The holidays are a wonderful time, with families and friends gathering for evenings of fun and food. In most households, these gatherings include some adult beverages, especially wine when it comes time to sit down to the holiday dinner table.

There are numerous challenges faced by those hosting the gathering or the people tasked with bringing the wine. How much wine do I need? What kind of wines should I bring? How will the wine selections pair up with the food on the table?

All of these questions can make the wine buying process overwhelming for some and flat our uncomfortable for many. Let’s face it, people remember what happens during the holidays more than they do other events or gathering, so it’s even more important to get it right. Here’s a little guide to help you nail it.

How much wine do I need?

A regular sized (750ml) bottle contains five 5-ounce glasses of wine. Do your best to get an accurate number of guests and estimate each of them enjoying two glasses. If your group is one that tends to drink a little more or less than the average, simply adjust up or down accordingly. I always estimate high and bring a coupe of extra bottles. The worst thing you can do is run out of wine in the middle of a holiday dinner or party when all the stores are closed.

What kind of wine do I need?

This one can be a little tricky, especially if you are guessing blind. Preparation is key here. If you’re not sure what the guests like to drink, it can really pay off to ask. If you’re buying for family members, think back to what they enjoyed at previous gatherings. Keep some mental notes this year to help you prepare for next year.

If you don’t have a clear picture of everyone’s preference then, diversity is the key. Most wine shops are happy to sell you a mixed case or half case of wine and will offer a discount for doing so, this gives you some nice flexibility.

What wines will work with the food being served?

This is where it is wise to seek some help. Most independent wine shops in our area have the owner in the store or at least employees knowledgeable enough to help you out. It’s probably not a good idea to walk into a large chain grocery store or wholesale club and wing it, as you aren’t likely to get the help you need.

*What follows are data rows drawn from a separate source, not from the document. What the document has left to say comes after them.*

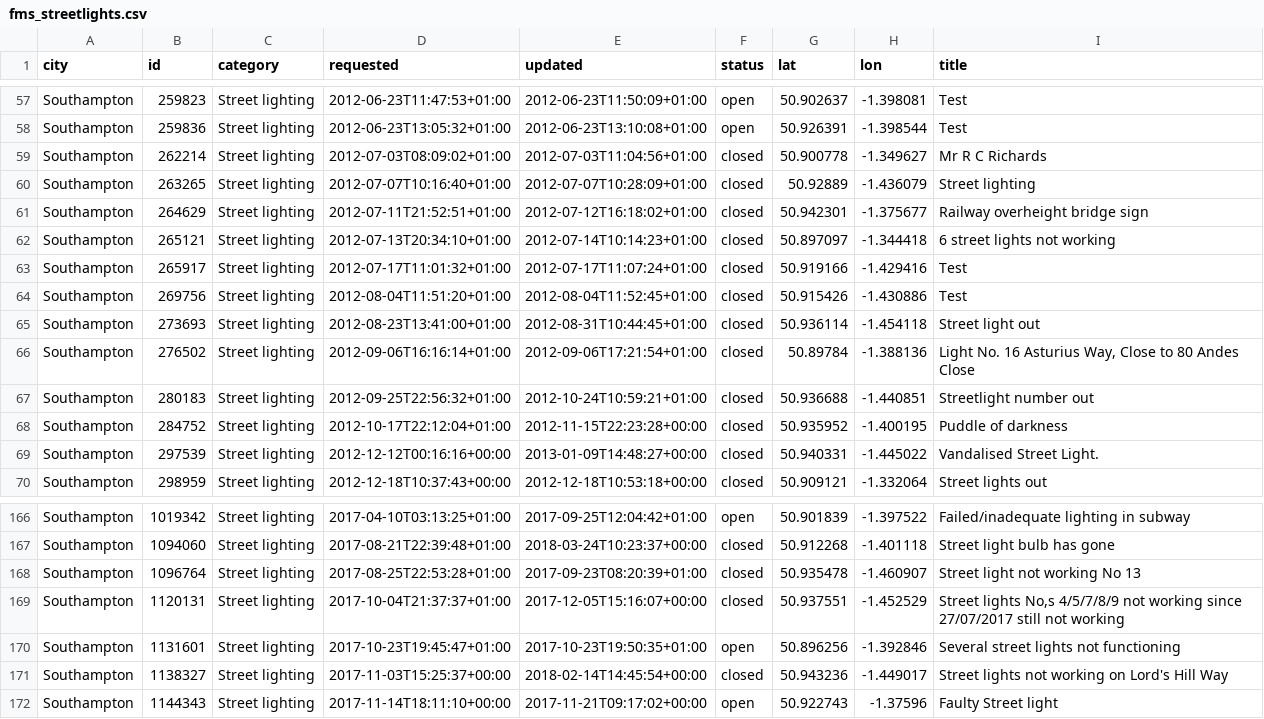
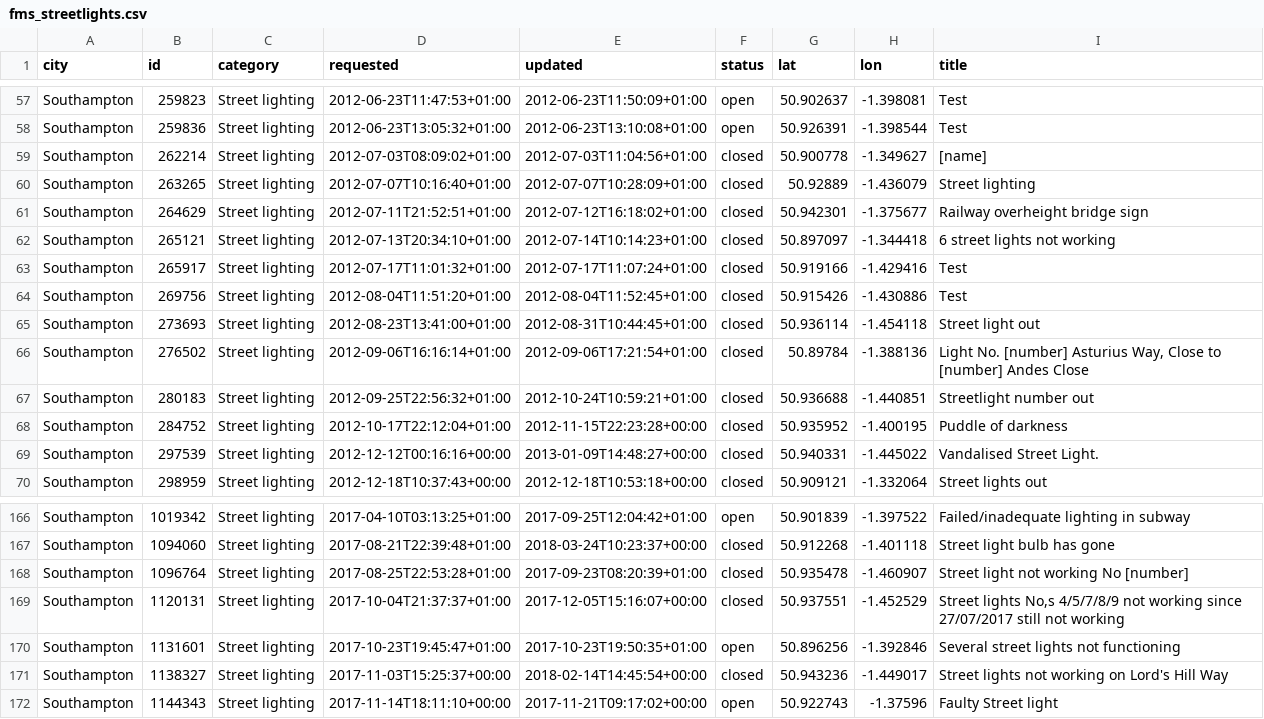
Before and after one commit to ArmaanF-dot/Pothole-simulator-, a CSV file: data/processed/fms_streetlights.csv, drawn as a sheet; only a part is shown, gaps mark what is left out; the diff covers the shown part only.

```diff
--- a/data/processed/fms_streetlights.csv
+++ b/data/processed/fms_streetlights.csv
@@ -58,3 +58,3 @@ Southampton,259823,Street lighting,2012-06-23T11:47:53+01:00,2012-06-23T11:50:09
 Southampton,259836,Street lighting,2012-06-23T13:05:32+01:00,2012-06-23T13:10:08+01:00,open,50.926391,-1.398544,Test
-Southampton,262214,Street lighting,2012-07-03T08:09:02+01:00,2012-07-03T11:04:56+01:00,closed,50.900778,-1.349627,Mr R C Richards
+Southampton,262214,Street lighting,2012-07-03T08:09:02+01:00,2012-07-03T11:04:56+01:00,closed,50.900778,-1.349627,[name]
 Southampton,263265,Street lighting,2012-07-07T10:16:40+01:00,2012-07-07T10:28:09+01:00,closed,50.92889,-1.436079,Street lighting
@@ -65,3 +65,3 @@ Southampton,269756,Street lighting,2012-08-04T11:51:20+01:00,2012-08-04T11:52:45
 Southampton,273693,Street lighting,2012-08-23T13:41:00+01:00,2012-08-31T10:44:45+01:00,closed,50.936114,-1.454118,Street light out
-Southampton,276502,Street lighting,2012-09-06T16:16:14+01:00,2012-09-06T17:21:54+01:00,closed,50.89784,-1.388136,"Light No. 16 Asturius Way, Close to 80 Andes Close"
+Southampton,276502,Street lighting,2012-09-06T16:16:14+01:00,2012-09-06T17:21:54+01:00,closed,50.89784,-1.388136,"Light No. [number] Asturius Way, Close to [number] Andes Close"
 Southampton,280183,Street lighting,2012-09-25T22:56:32+01:00,2012-10-24T10:59:21+01:00,closed,50.936688,-1.440851,Streetlight number out
@@ -167,3 +167,3 @@ Southampton,1019342,Street lighting,2017-04-10T03:13:25+01:00,2017-09-25T12:04:4
 Southampton,1094060,Street lighting,2017-08-21T22:39:48+01:00,2018-03-24T10:23:37+00:00,closed,50.912268,-1.401118,Street light bulb has gone
-Southampton,1096764,Street lighting,2017-08-25T22:53:28+01:00,2017-09-23T08:20:39+01:00,closed,50.935478,-1.460907,Street light not working No 13
+Southampton,1096764,Street lighting,2017-08-25T22:53:28+01:00,2017-09-23T08:20:39+01:00,closed,50.935478,-1.460907,Street light not working No [number]
 Southampton,1120131,Street lighting,2017-10-04T21:37:37+01:00,2017-12-05T15:16:07+00:00,closed,50.937551,-1.452529,"Street lights No,s 4/5/7/8/9 not working since 27/07/2017 still not working"
```
Also changed, not shown: 8 edited cells elsewhere in this file, data/fms_dedup.csv, data/processed/fms_roads_clean.csv, 3 other files.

Here’s a look at a few of my recommended wines for your holiday table:

Mionetto Avantgarde Prosecco, $13.99

This delightful Italian bubbly is light, crisp and refreshing. It’s great way to start the party (aperitif) and will pair well with most light appetizers and cheeses.

Danzante Pinot Grigio, $11.99

A wonderfully fresh and fruity white, which will pair really well with any seafood offerings and has just enough body to work well with poultry.

Clear Night Riesling, $11.99

This classic German wine has a good level of sweetness without being a “sugar bomb”. This wine will pair fantastic with turkey.

Prophecy Pinot Noir, $12.99

A lighter bodied red that offers great diversity for food pairings. You can serve it with salmon, turkey, or ham. It will satisfy most red drinkers or isn’t overly bold.

Chloe Cabernet, $12.99

Cabernet is the number one varietal (type of wine) sold in America. Many cabernet drinkers are very loyal and don’t like to substitute. This cab leans to the elegant and subtle side, which will help it appeal to a larger group of people.

I hope you found this guide helpful in your holiday wine planning. Cheers to a holiday season filled with friends, family, food and fun (and of course wine)!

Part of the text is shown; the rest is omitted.